stated in pertinent part:
The defendant and/or her spouse must not disclose or
disseminate the materials to any other person, nor reveal or
discuss them with any other person, other than defense
counsel…. The defendant and her spouse are prohibited
from making or allowing copying of the materials, including
without limitation, paper copies of the discovery materials.
(Case No. 1:15cr00033, Docket Item No. 33.) The Government
alleges that Pomrenke violated the terms of this order when
he discussed these discovery materials in a letter to the
Commission and provided the Commission with a copy of a
document provided in these discovery materials.
Commission and the defendant argue that the Motions should be
granted and the subpoenas quashed because the records of the
Commission are privileged under state law. See
Virginia Code Annotated 17.1-913, -914 (2015 Repl. Vol.).
Under the Federal Rules of Evidence, federal law controls a
claim of privilege in a federal criminal case. See
Fed. R. Evid. 501. The parties here agree that, assuming that
the Commission's records are privileged, this court must
balance the policy considerations underlying the state
privilege against the interest in the enforcement of federal
criminal law. See United States v. Gillock, 445 U.S.
360, 373 (1980); United States v. Cartledge, 928
F.2d 93, 95-96 (4th Cir. 1991). The important
policy considerations underlying the need to protect the
confidentiality of the Commission's investigations and
proceedings have been recognized by the United States Supreme
Court, and, for the sake of brevity, will not be repeated
here. See Landmark Commc'ns Inc. v. Comm. of
Virginia, 435 U.S. 829, 835-36 (1978). Nonetheless, the
court is of the opinion these important interests must yield
to the federal government's interest in enforcing federal
criminal law in this case.
facts of this case support this finding. The Commission's
investigation of and proceedings against the defendant are no
longer confidential, but rather became public knowledge with
the Commission's filing of a complaint against the
defendant with the Virginia Supreme Court seeking his
retirement, censure or removal from judicial office.

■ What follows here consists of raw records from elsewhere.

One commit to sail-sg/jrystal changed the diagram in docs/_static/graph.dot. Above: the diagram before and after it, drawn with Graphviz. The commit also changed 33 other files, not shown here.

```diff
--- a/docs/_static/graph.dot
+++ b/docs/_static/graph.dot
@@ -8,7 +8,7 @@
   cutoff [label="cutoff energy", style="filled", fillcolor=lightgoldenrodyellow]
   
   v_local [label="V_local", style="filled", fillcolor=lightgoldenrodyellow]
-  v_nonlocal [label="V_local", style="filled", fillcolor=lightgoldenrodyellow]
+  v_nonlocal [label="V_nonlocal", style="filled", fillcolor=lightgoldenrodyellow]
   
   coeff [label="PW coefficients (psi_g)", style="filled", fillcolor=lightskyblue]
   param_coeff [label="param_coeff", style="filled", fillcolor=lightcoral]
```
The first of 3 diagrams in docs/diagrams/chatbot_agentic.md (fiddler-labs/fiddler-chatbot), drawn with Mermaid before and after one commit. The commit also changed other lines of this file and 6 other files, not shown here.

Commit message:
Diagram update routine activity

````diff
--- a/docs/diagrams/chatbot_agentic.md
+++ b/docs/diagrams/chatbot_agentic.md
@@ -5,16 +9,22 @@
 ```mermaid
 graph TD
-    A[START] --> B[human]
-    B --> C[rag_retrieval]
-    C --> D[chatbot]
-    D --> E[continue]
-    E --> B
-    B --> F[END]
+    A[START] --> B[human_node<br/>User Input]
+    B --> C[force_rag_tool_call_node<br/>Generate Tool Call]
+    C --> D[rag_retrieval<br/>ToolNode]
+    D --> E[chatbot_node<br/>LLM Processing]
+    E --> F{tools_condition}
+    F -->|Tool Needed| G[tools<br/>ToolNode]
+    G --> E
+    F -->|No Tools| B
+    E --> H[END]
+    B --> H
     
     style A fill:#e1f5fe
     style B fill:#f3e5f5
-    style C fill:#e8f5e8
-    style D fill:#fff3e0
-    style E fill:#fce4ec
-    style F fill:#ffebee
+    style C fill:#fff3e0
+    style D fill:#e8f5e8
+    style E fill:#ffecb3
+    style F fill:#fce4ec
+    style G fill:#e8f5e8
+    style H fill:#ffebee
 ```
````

Also,
the Government's subpoena requesting documents is
narrowly drawn to seek only those documents necessary to
prove the charge against the defendant. It does not seek any

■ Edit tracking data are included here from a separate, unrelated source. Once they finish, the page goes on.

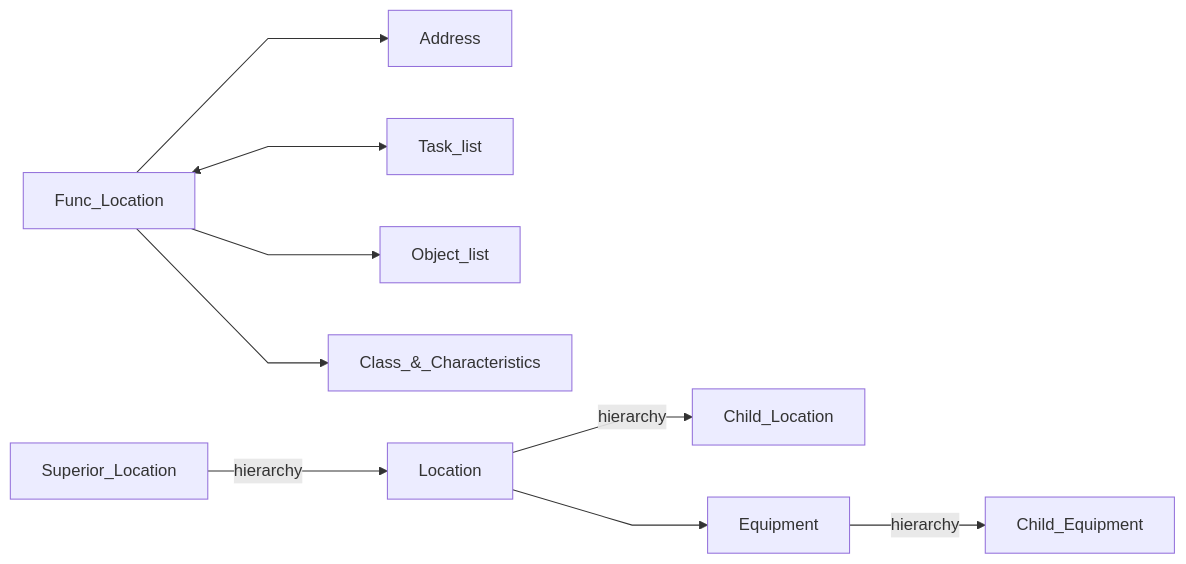
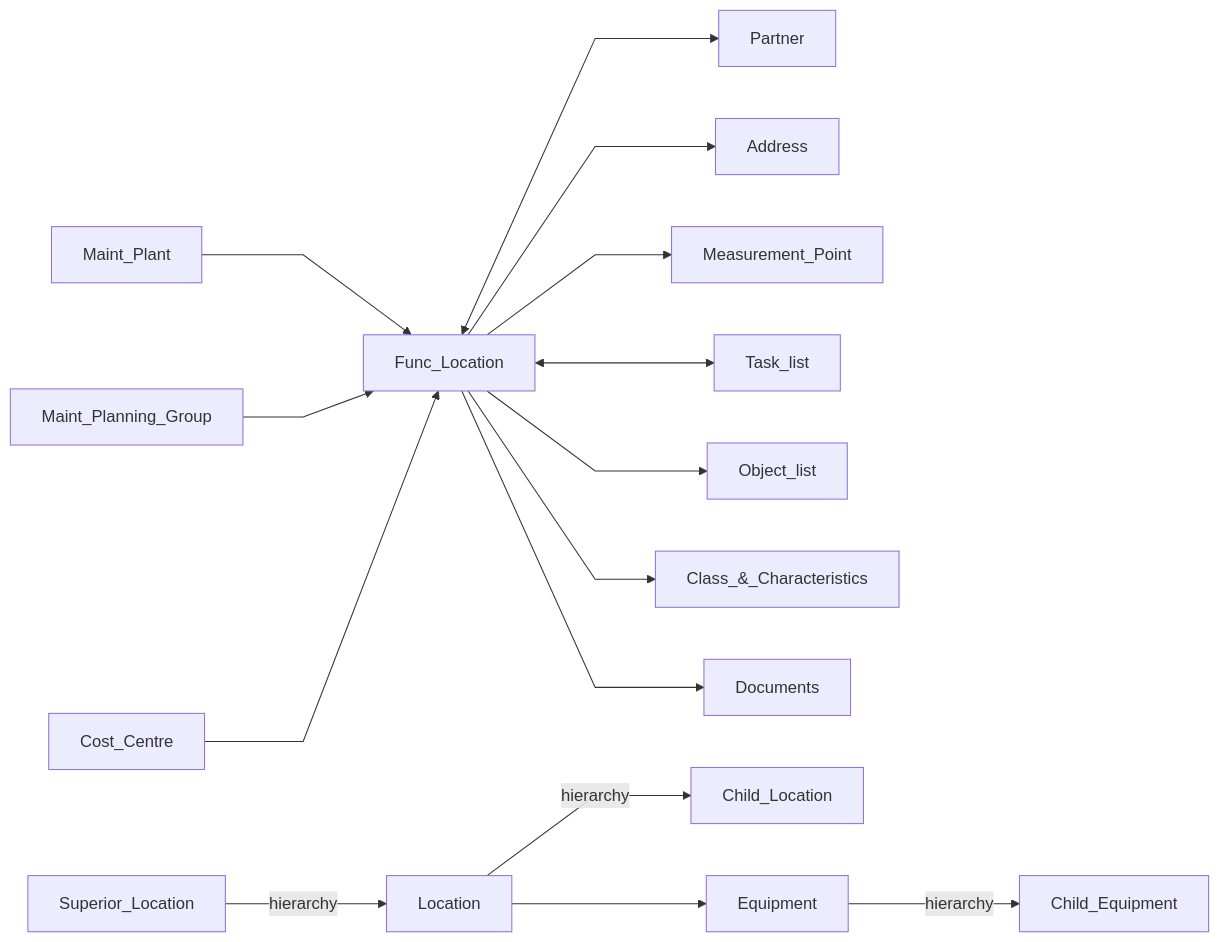
Before and after one commit to qurm/sap-diagrams: the first of 3 diagrams in ERP/PM/pm_func_loc.md, drawn with Mermaid. The commit also changed other lines of this file and 6 other files, not shown here.

````diff
--- a/ERP/PM/pm_func_loc.md
+++ b/ERP/PM/pm_func_loc.md
@@ -9,12 +9,18 @@
 ```mermaid
 %%{ init: { 'flowchart': { 'curve': 'linear' } } }%%
 flowchart LR
+    Maint_Plant --> Func_Location
+    Maint_Planning_Group --> Func_Location
+    Cost_Centre --> 
+    Func_Location <--> Partner
     Func_Location --> Address
+    Func_Location --> Measurement_Point
     Func_Location <--> Task_list
     Func_Location --> Object_list
     Func_Location --> Class_&_Characteristics
+    Func_Location --> Documents
     
     Superior_Location --hierarchy--> Location --hierarchy--> Child_Location
     Location --> Equipment --hierarchy--> Child_Equipment
     
 ```
````
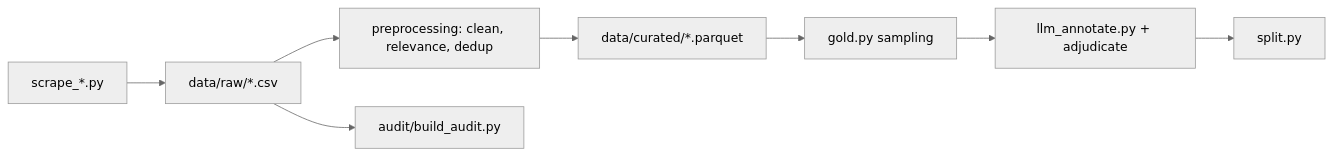
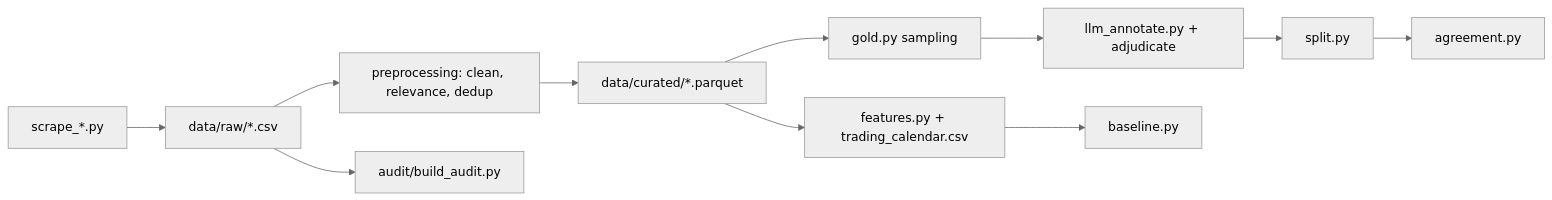
Before and after one commit to Botkraker/MarketPrediction: the diagram in README.md, drawn with Mermaid (neutral theme). The commit also changed other lines of this file and 10 other files, not shown here.

````diff
--- a/README.md
+++ b/README.md
@@ -27,10 +30,13 @@
 ```mermaid
 flowchart LR
     A[scrape_*.py] --> B[data/raw/*.csv]
     B --> C[preprocessing: clean, relevance, dedup]
     C --> D[data/curated/*.parquet]
     D --> E[gold.py sampling]
     E --> F[llm_annotate.py + adjudicate]
     F --> G[split.py]
     B --> H[audit/build_audit.py]
+    G --> I[agreement.py]
+    D --> J[features.py + trading_calendar.csv]
+    J --> K[baseline.py]
 ```
````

documents provided by the original complainant; nor does it
seek any documents regarding the Commission's
investigation or deliberative process. It seeks only those
documents provided by the defendant to the Commission.
Furthermore, the Government has agreed that the custodian of
records is being subpoenaed to testify for the sole purpose
of authenticating documents provided to the Commission by the
Supreme Court's decision in Gillock also
supports the court's finding. In Gillock, the
Court denied a request to recognize a Tennessee
constitutionally established legislative privilege to prevent
the introduction of the legislative acts of a defendant
charged with public corruption. See 445 U.S. 360. In
so holding, the Court recognized that it previously had held
that a claim of presidential executive privilege was found
wanting when balanced against the need “to secure all
relevant evidence in a criminal proceeding.”
Gillock, 445 U.S. at 373 (citing United
States v. Nixon, 418 U.S. 683 (1974)).
evidentiary privileges are not favored. “Whatever their
origins, these exceptions to the demand for every man's
evidence are not lightly created nor expansively construed,
for they are in derogation of the search for the
truth.” Nixon, 418 U.S. at 710. “The law
will sustain a claim of privilege only when absolutely
necessary to protect and preserve an interest of significant
public importance that the asserted privilege is designed to
serve.” Spell v. McDaniel, 591 F.Supp. 1090,
1116 (E.D. N.C. 1984) (citing United States v.
Mandel, 415 F.Supp. 1025 (D. Md. 1976)).
above-stated reasons, the Motions are
protect the confidential nature of any Commission documents
not made public in its filing with the Virginia Supreme
Court, the court ORDERS that the Commission
documents provided pursuant to subpoena will be placed on
file in the ...